Yet, the number of deaths in Dhaka traffic is much higher than people notice.

“On average 64 people are killed across Bangladesh daily, and most of them are in Dhaka,” Mozammel Haque Chowdhury, secretary general of Bangladesh Passengers Welfare Association told the Dhaka Tribune on Saturday.

According to the Accident Research Institute (ARI) at Bangladesh University of Engineering and Technology (Buet), over 1,000 people died in road crashes in the first three months of this year.

A total of 1,757 people were killed and 3,524 people were injured from 1,443 accidents in Bangladesh from January to June 6, 2018. Among then, 19% were in Dhaka.

All experts and activists involved with traffic issues agree on one thing, there is utter chaos on Dhaka’s streets.

“It is mainly the indiscipline in the sector. Most street accidents involving buses happen when someone is getting on or off a bus,” Mozammel said.

Issues identified by experts include indisciplined drivers, encroachments on roads, absence of adequate footpaths, misplaced footbridges and crossings and commuters ignoring existing overpasses.

Above all, an unhealthy competition takes place among bus companies, leading to reckless and unlawful driving, speeding, bus ramming and a host of other bad practices that go virtually unchecked.

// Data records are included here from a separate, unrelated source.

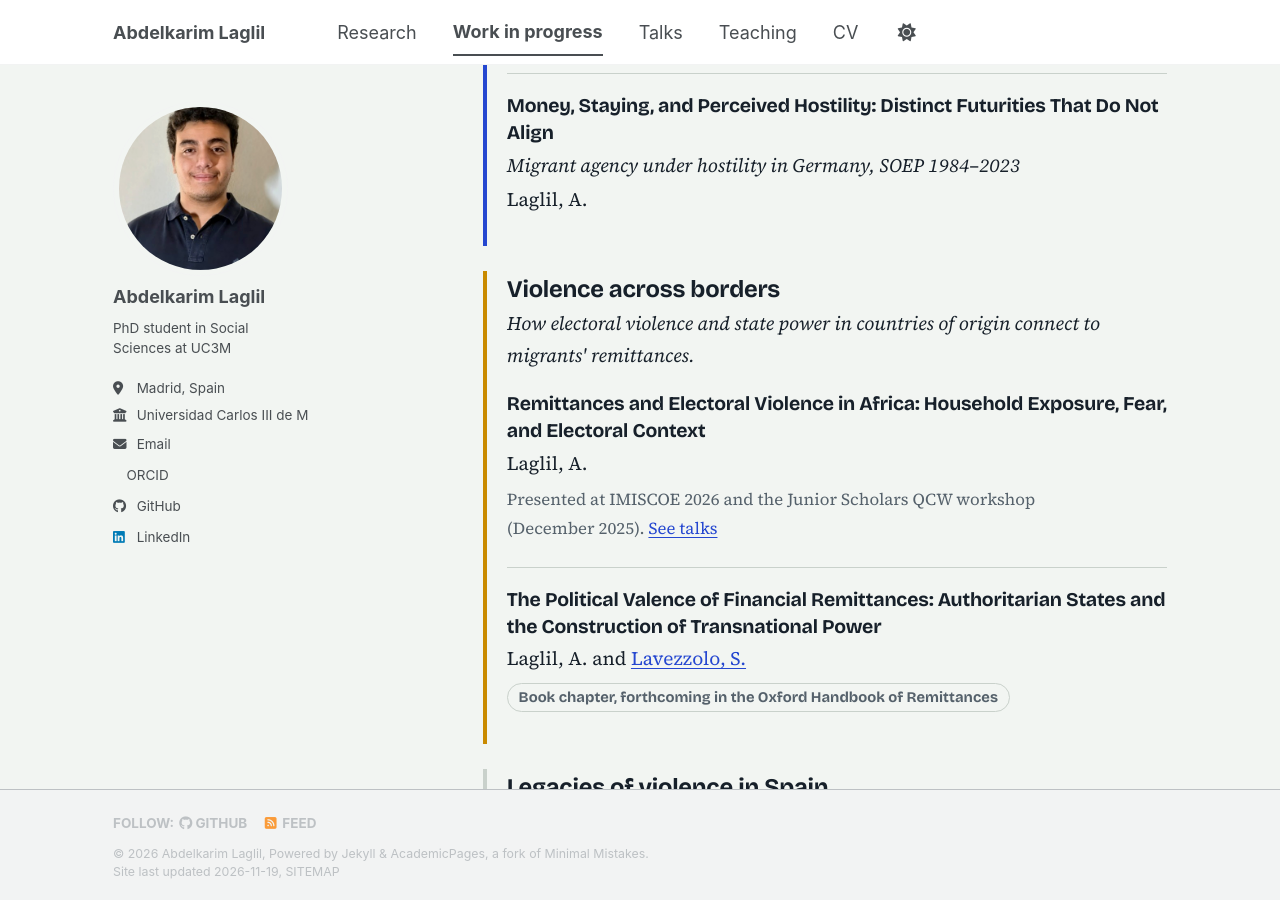
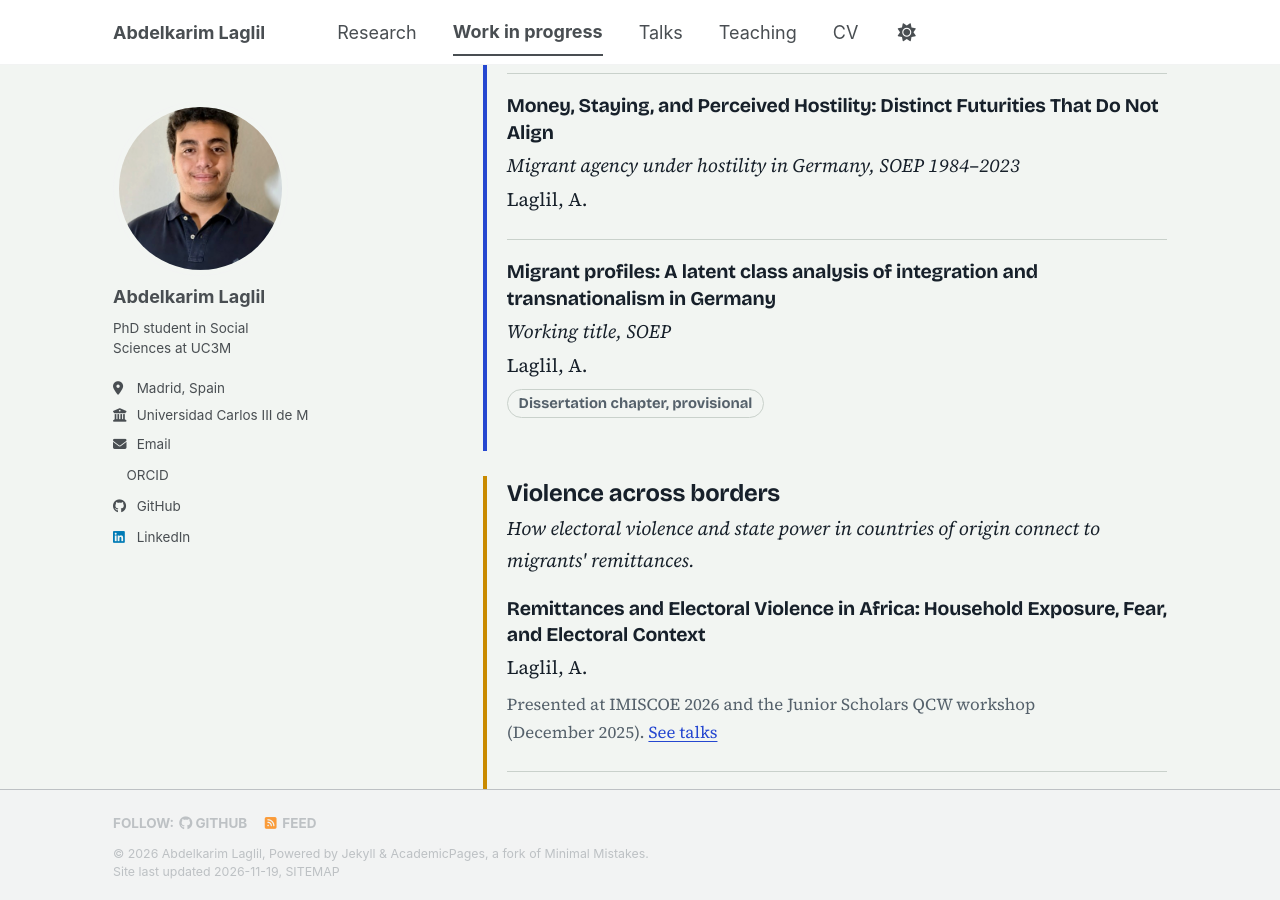
Before and after one commit to AbdelkarimLaglil/AbdelkarimLaglil.github.io, a Jekyll site: the page built from _pages/publications.md, in a window 1280 px wide and 900 px high, scrolled down 487 px. Built offline with Jekyll 4.4.1, drawn with Linux system fonts in a browser that asks for light colours; a script bundle is joined from its source files by our own code; a style sheet for code colours, icons or effects is not loaded.

Commit message:
Add provisional migrant profiles chapter (LCA)
Co-Authored-By: Claude Sonnet 5.5 <noreply@anthropic.com>
Claude-Session: https://claude.ai/code/session_017vH5ZQkLibWayVuG7moGCB

```diff
--- a/_pages/publications.md
+++ b/_pages/publications.md
@@ -21,6 +21,12 @@ author_profile: true
 <h3>Money, Staying, and Perceived Hostility: Distinct Futurities That Do Not Align</h3>
 <p class="sub">Migrant agency under hostility in Germany, SOEP 1984–2023</p>
 <p class="by">Laglil, A.</p>
+</div>
+<div class="lh-pp">
+<h3>Migrant profiles: A latent class analysis of integration and transnationalism in Germany</h3>
+<p class="sub">Working title, SOEP</p>
+<p class="by">Laglil, A.</p>
+<p class="tag">Dissertation chapter, provisional</p>
 </div>
 </section>
 
```
Also changed, not shown: _pages/research.md (+1 -0 lines).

Deadly intersections

According to a ARI study, a total of 307 road accidents took place in Dhaka’s 54 busiest intersections between 2009 and 2015, claiming 198 lives and leaving 103 others injured.

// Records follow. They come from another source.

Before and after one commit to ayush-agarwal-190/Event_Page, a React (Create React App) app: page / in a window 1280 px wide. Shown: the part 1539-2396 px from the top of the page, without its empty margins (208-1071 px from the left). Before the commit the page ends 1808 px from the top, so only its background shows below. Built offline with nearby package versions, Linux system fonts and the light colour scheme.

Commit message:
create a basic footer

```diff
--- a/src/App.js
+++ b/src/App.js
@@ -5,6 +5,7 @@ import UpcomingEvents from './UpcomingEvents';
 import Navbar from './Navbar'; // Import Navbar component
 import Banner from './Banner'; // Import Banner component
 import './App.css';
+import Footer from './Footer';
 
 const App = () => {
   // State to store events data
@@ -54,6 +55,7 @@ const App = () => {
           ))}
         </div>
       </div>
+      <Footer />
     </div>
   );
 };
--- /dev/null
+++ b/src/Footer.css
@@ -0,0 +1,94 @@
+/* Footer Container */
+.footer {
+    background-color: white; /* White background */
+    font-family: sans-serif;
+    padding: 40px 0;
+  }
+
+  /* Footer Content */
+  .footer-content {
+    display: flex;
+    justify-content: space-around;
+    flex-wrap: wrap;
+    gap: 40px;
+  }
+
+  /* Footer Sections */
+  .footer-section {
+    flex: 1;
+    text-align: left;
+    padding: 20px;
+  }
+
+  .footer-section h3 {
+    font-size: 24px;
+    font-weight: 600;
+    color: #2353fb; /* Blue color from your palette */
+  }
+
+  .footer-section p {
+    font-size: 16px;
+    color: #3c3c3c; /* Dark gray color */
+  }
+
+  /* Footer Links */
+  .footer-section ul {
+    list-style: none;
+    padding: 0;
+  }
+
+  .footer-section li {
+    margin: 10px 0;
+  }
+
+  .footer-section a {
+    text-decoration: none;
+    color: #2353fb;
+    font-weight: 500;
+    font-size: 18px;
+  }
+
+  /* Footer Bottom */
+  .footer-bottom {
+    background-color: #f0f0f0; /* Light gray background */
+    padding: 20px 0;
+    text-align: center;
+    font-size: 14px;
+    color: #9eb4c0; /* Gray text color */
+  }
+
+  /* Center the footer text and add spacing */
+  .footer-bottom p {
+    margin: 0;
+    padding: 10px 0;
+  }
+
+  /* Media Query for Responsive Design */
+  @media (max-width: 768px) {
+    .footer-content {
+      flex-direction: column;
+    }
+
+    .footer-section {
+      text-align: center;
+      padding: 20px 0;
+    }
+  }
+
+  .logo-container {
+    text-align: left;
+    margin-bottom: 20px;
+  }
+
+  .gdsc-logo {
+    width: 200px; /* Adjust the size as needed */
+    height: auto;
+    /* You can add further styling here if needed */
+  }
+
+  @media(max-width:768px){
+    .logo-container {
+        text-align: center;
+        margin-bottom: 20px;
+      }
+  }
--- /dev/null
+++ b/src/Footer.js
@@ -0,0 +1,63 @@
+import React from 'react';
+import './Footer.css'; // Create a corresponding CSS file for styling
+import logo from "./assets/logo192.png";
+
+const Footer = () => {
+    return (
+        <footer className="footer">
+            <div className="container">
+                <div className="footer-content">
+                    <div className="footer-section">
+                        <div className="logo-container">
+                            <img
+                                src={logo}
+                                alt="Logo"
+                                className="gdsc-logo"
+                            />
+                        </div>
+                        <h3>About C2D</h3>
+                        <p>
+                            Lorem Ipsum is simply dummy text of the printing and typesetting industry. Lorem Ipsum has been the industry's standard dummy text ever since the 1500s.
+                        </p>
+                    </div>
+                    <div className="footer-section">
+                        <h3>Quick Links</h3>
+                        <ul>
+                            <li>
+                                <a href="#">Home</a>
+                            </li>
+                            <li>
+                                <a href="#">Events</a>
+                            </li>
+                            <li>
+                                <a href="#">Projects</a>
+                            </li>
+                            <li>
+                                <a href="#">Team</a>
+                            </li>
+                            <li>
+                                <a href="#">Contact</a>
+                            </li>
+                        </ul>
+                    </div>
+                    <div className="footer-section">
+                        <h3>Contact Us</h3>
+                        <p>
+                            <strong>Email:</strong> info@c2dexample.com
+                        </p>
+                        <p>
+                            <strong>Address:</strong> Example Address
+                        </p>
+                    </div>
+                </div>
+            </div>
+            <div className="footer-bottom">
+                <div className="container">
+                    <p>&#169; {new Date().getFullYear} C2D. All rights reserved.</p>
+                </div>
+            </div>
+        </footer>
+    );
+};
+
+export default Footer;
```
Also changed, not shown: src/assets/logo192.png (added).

“The government still does not have a proper plan for Dhaka’s road transport system,” Kazi Md Saifun Newaz, an assistant professor at the ARI, said.

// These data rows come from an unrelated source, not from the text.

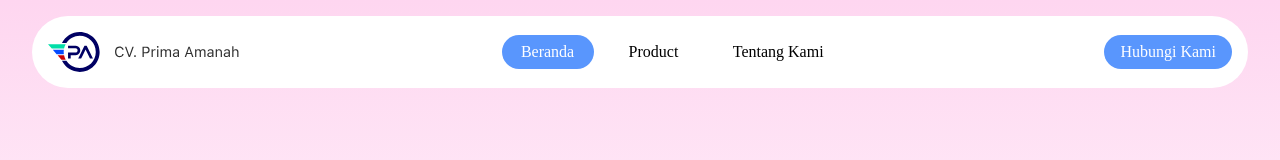
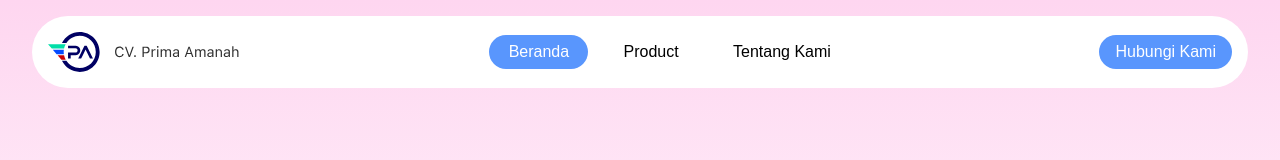
Before and after one commit to adistianherlambang/CV-Prima-Amanah-Landing-Page, a React (Vite) app: page / in a window 1280 px wide. Shown: the top 160 px of the page. Built offline with nearby package versions, Linux system fonts and the light colour scheme.

Commit message:
font fix

```diff
--- a/src/index.css
+++ b/src/index.css
@@ -38,6 +38,10 @@ p {
   font-family: "SFPro", sans-serif;
 }
 
+a {
+  font-family: "SFPro", sans-serif;
+}
+
 * {
   margin: 0;
   padding: 0;
```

He said the Dhaka Transport Coordination Authority (DTCA) is setting up cameras in Gulshan, Mohakhali and Paltan to count vehicles and change signals on the basis of that.

“But Dhaka’s traffic density is too high, so cameras alone cannot detect the traffic movement,” he said.

Unqualified drivers

According to Bangladesh Road Transport Authority (BRTA), there are around 3.3 million registered vehicles in the country,  with only 1.8 million driver’s licences.

BPWA Secretary General Mozammel, however, claimed that a further 1.5 million vehicles operate in Bangladesh in addition to the registered ones. 

BRTA Secretary Showkat Ali said authorities would not be able to prevent road accidents, but punish the culprits.

“After Friday’s road accident, a case was filed against the bus driver and the route permit of the bus company was cancelled. That is all we can do,” he said.

“The general people have to become aware of the issues of road safety and security,” he added.

What the police can do

Dhaka Metropolitan Police (DMP) Additional Commissioner (traffic) Mir Rezaul Alam, in a recent remark to the Dhaka Tribune, agreed that inefficient and unskilled drivers were a major cause of the many accidents.

“Many drivers do not have valid licences. Police fails to strictly enforce traffic laws because of a lack of manpower in the traffic division,” he said.

Asked about legal actions, Additional Commissioner (traffic) Mosleh Uddin Ahmed, said that on average, 3,000 cases are filed every day against drivers for violating traffic laws. 

On the other hand, there is no mechanism to control commuters’ movement on roads, he said.

Initiatives underway

The BRTA for the last three years has been running a driver training program. Under this initiative, drivers are receive practical training and licences are then issued to them. 

DTCA Traffic Engineer Md Anisur Rahman said that the government is planning to implement a project to establish specific rules and regulations for bus owners and drivers. 

Anisur said: “Under the project, the government will foot the bill for losses, with aims to create a friendly transportation environment for both the drivers and passengers.

“Drivers will be free from the additional stress of trying to complete their trip quota. This in turn could help reduce road accidents by 50%.”

“By 2020, each route will be operated by one company, allowing the government more control over buses stops and prevent contractual driving,” he said.